____ PROVIDED DATA

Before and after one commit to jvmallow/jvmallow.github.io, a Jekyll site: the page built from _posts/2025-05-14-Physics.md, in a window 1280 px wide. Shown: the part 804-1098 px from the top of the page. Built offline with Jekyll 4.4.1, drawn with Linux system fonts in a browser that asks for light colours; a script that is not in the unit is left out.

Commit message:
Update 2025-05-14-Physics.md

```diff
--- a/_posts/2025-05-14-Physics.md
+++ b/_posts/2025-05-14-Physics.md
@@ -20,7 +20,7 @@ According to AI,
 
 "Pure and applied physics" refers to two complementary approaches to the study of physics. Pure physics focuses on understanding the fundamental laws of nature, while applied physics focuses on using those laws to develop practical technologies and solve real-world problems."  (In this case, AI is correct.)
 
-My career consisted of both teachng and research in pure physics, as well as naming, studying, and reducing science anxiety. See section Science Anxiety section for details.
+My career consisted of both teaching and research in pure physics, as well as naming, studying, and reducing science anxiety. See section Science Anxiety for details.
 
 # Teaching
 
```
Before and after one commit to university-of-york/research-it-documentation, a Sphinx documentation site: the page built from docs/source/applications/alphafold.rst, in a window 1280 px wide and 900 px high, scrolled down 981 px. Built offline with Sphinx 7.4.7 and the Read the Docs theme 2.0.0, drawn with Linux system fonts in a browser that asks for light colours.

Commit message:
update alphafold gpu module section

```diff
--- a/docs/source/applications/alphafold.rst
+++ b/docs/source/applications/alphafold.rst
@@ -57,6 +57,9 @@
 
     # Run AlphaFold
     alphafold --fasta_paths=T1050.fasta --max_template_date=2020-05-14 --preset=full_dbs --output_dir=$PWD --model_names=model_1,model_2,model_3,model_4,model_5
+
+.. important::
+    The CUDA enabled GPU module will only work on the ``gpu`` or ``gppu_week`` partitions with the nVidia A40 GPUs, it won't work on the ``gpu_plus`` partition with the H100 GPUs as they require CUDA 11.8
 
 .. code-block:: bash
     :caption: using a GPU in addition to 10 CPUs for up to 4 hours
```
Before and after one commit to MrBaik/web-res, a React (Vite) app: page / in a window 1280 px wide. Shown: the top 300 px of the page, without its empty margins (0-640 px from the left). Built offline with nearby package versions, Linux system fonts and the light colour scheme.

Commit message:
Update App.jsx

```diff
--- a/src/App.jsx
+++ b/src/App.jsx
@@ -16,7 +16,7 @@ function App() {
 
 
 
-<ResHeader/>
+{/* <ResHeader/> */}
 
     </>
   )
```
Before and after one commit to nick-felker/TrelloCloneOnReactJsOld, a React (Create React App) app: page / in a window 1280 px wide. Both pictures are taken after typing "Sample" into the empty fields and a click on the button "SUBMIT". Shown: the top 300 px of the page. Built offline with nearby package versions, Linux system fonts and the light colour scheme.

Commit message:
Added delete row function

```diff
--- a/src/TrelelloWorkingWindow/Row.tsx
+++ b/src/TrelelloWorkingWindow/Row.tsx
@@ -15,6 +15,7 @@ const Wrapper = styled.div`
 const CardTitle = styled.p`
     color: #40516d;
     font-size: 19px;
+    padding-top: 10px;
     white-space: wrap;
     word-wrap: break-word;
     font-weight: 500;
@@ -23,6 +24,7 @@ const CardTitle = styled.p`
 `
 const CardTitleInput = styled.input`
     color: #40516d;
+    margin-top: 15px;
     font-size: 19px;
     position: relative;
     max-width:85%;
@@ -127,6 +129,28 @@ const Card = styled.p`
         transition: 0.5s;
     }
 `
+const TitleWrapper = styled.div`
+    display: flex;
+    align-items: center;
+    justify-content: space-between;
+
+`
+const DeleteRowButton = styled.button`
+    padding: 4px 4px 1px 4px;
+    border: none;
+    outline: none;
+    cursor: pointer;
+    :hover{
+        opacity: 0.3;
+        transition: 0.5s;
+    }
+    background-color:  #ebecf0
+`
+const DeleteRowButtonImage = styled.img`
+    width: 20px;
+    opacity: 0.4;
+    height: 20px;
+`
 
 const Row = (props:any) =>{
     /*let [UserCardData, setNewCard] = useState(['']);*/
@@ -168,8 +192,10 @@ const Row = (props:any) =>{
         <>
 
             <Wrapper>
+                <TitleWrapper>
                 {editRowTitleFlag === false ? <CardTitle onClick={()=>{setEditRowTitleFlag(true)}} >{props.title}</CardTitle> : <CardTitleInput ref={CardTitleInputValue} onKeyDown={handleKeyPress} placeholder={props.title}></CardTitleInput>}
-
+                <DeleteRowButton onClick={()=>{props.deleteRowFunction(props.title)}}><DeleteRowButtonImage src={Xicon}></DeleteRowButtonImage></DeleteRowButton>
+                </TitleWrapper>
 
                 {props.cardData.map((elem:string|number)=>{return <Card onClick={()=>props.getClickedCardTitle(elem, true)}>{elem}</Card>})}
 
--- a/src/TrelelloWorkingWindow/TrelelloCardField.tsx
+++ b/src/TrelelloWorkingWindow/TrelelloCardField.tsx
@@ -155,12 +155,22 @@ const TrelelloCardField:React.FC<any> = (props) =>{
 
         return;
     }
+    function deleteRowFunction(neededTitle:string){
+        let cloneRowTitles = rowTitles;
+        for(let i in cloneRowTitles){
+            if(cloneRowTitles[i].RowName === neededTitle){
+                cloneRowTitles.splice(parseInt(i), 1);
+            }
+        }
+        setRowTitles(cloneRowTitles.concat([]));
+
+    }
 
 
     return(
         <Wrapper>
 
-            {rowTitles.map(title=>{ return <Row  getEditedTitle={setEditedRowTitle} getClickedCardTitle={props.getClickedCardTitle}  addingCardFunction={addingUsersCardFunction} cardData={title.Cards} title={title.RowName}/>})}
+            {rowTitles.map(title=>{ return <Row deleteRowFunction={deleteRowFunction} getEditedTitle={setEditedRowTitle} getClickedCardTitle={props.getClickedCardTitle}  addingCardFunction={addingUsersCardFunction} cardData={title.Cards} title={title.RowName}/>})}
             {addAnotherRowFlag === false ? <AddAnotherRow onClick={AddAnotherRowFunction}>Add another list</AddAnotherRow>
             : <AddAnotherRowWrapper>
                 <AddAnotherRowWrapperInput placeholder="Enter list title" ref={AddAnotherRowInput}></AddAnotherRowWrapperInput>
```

________

*TASK TO CARRY OUT*. Copy out every line from the material above where the string "cloneRowTitles" turns up.

*OUTPUT OF THE EXERCISE*.
+        let cloneRowTitles = rowTitles;
+        for(let i in cloneRowTitles){
+            if(cloneRowTitles[i].RowName === neededTitle){
+                cloneRowTitles.splice(parseInt(i), 1);
+        setRowTitles(cloneRowTitles.concat([]));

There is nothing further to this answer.